WHAT IS BEING ASKED: In your copy, set down the entries exactly and exclude the pictures.

[Records from a collection]
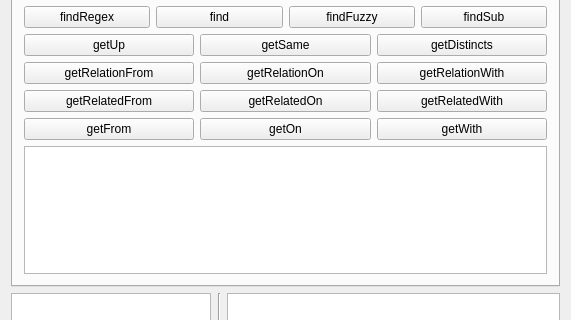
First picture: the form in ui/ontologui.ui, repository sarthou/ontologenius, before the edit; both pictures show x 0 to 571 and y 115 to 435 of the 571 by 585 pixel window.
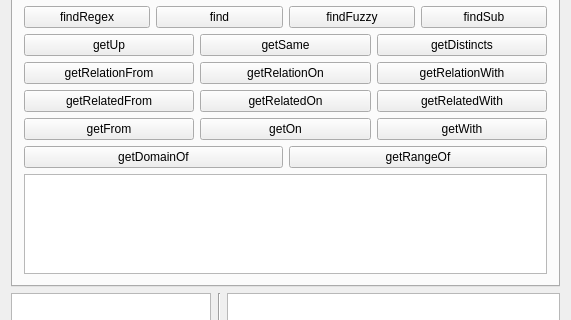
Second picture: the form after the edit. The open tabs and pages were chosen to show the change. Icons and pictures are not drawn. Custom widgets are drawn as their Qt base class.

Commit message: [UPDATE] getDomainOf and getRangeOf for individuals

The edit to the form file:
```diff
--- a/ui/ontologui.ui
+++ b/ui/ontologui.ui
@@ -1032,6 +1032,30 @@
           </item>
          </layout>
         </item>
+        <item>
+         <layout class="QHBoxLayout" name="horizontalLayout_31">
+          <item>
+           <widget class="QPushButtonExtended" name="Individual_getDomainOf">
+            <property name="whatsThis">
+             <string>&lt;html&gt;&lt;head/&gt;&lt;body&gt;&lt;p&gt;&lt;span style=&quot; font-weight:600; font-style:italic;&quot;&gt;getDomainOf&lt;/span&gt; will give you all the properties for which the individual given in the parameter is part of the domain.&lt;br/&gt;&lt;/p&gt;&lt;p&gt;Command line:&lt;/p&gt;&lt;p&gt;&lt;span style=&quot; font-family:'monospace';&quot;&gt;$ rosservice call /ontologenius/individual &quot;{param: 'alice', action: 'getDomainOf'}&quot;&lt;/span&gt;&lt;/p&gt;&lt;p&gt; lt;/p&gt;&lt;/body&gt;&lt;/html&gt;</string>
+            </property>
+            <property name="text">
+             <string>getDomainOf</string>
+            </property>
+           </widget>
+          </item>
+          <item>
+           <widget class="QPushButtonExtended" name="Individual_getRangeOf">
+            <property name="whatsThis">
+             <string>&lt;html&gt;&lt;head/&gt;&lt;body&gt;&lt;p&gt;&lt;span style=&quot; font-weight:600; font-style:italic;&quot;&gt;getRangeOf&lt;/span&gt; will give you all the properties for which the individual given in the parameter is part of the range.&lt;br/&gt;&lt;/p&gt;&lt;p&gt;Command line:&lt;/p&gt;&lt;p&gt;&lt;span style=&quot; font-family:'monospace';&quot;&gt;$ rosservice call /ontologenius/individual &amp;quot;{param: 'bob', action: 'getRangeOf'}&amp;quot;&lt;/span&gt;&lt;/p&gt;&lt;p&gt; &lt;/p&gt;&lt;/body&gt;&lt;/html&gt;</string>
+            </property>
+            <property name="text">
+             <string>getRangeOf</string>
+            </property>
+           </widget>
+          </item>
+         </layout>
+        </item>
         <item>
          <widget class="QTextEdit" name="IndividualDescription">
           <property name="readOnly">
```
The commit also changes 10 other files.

RESULT OF THIS EXERCISE:
First picture: the form in ui/ontologui.ui, repository sarthou/ontologenius, before the edit; both pictures show x 0 to 571 and y 115 to 435 of the 571 by 585 pixel window.
Second picture: the form after the edit. The open tabs and pages were chosen to show the change. Icons and pictures are not drawn. Custom widgets are drawn as their Qt base class.

Commit message: [UPDATE] getDomainOf and getRangeOf for individuals

The edit to the form file:
```diff
--- a/ui/ontologui.ui
+++ b/ui/ontologui.ui
@@ -1032,6 +1032,30 @@
           </item>
          </layout>
         </item>
+        <item>
+         <layout class="QHBoxLayout" name="horizontalLayout_31">
+          <item>
+           <widget class="QPushButtonExtended" name="Individual_getDomainOf">
+            <property name="whatsThis">
+             <string>&lt;html&gt;&lt;head/&gt;&lt;body&gt;&lt;p&gt;&lt;span style=&quot; font-weight:600; font-style:italic;&quot;&gt;getDomainOf&lt;/span&gt; will give you all the properties for which the individual given in the parameter is part of the domain.&lt;br/&gt;&lt;/p&gt;&lt;p&gt;Command line:&lt;/p&gt;&lt;p&gt;&lt;span style=&quot; font-family:'monospace';&quot;&gt;$ rosservice call /ontologenius/individual &quot;{param: 'alice', action: 'getDomainOf'}&quot;&lt;/span&gt;&lt;/p&gt;&lt;p&gt; lt;/p&gt;&lt;/body&gt;&lt;/html&gt;</string>
+            </property>
+            <property name="text">
+             <string>getDomainOf</string>
+            </property>
+           </widget>
+          </item>
+          <item>
+           <widget class="QPushButtonExtended" name="Individual_getRangeOf">
+            <property name="whatsThis">
+             <string>&lt;html&gt;&lt;head/&gt;&lt;body&gt;&lt;p&gt;&lt;span style=&quot; font-weight:600; font-style:italic;&quot;&gt;getRangeOf&lt;/span&gt; will give you all the properties for which the individual given in the parameter is part of the range.&lt;br/&gt;&lt;/p&gt;&lt;p&gt;Command line:&lt;/p&gt;&lt;p&gt;&lt;span style=&quot; font-family:'monospace';&quot;&gt;$ rosservice call /ontologenius/individual &amp;quot;{param: 'bob', action: 'getRangeOf'}&amp;quot;&lt;/span&gt;&lt;/p&gt;&lt;p&gt; &lt;/p&gt;&lt;/body&gt;&lt;/html&gt;</string>
+            </property>
+            <property name="text">
+             <string>getRangeOf</string>
+            </property>
+           </widget>
+          </item>
+         </layout>
+        </item>
         <item>
          <widget class="QTextEdit" name="IndividualDescription">
           <property name="readOnly">
```
The commit also changes 10 other files.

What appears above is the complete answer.